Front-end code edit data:
##########
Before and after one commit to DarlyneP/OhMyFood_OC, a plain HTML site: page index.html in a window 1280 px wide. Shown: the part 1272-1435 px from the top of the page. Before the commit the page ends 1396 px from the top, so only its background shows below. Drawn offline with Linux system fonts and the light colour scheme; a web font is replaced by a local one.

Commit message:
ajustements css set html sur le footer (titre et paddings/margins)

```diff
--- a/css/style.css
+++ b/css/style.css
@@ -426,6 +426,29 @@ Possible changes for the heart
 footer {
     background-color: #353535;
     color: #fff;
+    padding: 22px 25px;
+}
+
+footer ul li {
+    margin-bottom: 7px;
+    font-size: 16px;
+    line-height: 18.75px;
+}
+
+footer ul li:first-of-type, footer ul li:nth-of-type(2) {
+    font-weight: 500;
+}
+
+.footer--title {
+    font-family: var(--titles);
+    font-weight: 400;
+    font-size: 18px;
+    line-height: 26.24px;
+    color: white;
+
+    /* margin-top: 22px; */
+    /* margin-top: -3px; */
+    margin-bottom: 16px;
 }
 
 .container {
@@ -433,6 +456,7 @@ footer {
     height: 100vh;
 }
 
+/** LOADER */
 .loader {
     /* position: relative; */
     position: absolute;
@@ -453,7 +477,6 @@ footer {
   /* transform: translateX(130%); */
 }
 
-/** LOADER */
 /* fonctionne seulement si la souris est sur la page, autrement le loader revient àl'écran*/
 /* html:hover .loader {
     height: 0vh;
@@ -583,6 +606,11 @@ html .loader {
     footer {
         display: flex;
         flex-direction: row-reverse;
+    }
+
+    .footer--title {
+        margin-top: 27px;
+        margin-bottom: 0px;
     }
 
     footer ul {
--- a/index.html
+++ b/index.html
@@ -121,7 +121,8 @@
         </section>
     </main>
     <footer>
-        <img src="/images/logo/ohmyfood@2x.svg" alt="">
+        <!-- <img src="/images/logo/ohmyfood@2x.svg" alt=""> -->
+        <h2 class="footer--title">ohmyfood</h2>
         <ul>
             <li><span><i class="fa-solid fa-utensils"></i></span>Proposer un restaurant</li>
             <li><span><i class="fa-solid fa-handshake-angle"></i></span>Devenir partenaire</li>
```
##########
Problem to solve: Copy out the records above exactly and completely.

Answer box:
Before and after one commit to DarlyneP/OhMyFood_OC, a plain HTML site: page index.html in a window 1280 px wide. Shown: the part 1272-1435 px from the top of the page. Before the commit the page ends 1396 px from the top, so only its background shows below. Drawn offline with Linux system fonts and the light colour scheme; a web font is replaced by a local one.

Commit message:
ajustements css set html sur le footer (titre et paddings/margins)

```diff
--- a/css/style.css
+++ b/css/style.css
@@ -426,6 +426,29 @@ Possible changes for the heart
 footer {
     background-color: #353535;
     color: #fff;
+    padding: 22px 25px;
+}
+
+footer ul li {
+    margin-bottom: 7px;
+    font-size: 16px;
+    line-height: 18.75px;
+}
+
+footer ul li:first-of-type, footer ul li:nth-of-type(2) {
+    font-weight: 500;
+}
+
+.footer--title {
+    font-family: var(--titles);
+    font-weight: 400;
+    font-size: 18px;
+    line-height: 26.24px;
+    color: white;
+
+    /* margin-top: 22px; */
+    /* margin-top: -3px; */
+    margin-bottom: 16px;
 }
 
 .container {
@@ -433,6 +456,7 @@ footer {
     height: 100vh;
 }
 
+/** LOADER */
 .loader {
     /* position: relative; */
     position: absolute;
@@ -453,7 +477,6 @@ footer {
   /* transform: translateX(130%); */
 }
 
-/** LOADER */
 /* fonctionne seulement si la souris est sur la page, autrement le loader revient àl'écran*/
 /* html:hover .loader {
     height: 0vh;
@@ -583,6 +606,11 @@ html .loader {
     footer {
         display: flex;
         flex-direction: row-reverse;
+    }
+
+    .footer--title {
+        margin-top: 27px;
+        margin-bottom: 0px;
     }
 
     footer ul {
--- a/index.html
+++ b/index.html
@@ -121,7 +121,8 @@
         </section>
     </main>
     <footer>
-        <img src="/images/logo/ohmyfood@2x.svg" alt="">
+        <!-- <img src="/images/logo/ohmyfood@2x.svg" alt=""> -->
+        <h2 class="footer--title">ohmyfood</h2>
         <ul>
             <li><span><i class="fa-solid fa-utensils"></i></span>Proposer un restaurant</li>
             <li><span><i class="fa-solid fa-handshake-angle"></i></span>Devenir partenaire</li>
```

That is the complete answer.